** Extracted material **
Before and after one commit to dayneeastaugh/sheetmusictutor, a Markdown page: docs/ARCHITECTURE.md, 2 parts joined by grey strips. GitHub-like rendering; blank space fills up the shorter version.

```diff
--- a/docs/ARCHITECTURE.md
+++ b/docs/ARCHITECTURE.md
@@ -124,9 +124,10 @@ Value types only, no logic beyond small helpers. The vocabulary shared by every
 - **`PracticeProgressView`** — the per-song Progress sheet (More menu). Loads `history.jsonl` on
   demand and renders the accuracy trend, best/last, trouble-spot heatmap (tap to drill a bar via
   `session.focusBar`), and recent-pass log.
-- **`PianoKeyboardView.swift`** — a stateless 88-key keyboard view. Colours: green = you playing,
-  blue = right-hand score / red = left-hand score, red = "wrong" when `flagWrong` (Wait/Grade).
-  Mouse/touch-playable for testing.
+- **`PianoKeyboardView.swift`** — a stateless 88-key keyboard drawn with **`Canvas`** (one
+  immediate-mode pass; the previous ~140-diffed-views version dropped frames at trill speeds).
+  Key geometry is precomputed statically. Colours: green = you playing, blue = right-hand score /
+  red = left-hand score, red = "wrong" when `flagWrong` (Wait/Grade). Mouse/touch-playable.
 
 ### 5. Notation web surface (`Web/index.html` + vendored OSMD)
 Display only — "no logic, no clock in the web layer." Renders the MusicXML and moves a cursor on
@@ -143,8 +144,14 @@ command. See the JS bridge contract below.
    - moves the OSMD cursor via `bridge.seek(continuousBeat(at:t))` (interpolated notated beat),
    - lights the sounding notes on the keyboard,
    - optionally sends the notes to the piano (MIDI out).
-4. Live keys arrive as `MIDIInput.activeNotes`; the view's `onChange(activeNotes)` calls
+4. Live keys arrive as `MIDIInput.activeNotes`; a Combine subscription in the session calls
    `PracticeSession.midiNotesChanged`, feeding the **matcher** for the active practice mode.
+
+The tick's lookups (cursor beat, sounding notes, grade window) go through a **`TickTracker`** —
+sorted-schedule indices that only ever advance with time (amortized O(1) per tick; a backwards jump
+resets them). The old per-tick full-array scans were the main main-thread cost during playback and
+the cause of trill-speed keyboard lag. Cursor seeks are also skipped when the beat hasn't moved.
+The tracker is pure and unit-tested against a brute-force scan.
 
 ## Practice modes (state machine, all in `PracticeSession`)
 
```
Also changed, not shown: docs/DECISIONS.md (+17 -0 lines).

** Exercise **
Please show each line in the records above that contains "tick".

** Problem solution **
+The tick's lookups (cursor beat, sounding notes, grade window) go through a **`TickTracker`** —
+sorted-schedule indices that only ever advance with time (amortized O(1) per tick; a backwards jump
+resets them). The old per-tick full-array scans were the main main-thread cost during playback and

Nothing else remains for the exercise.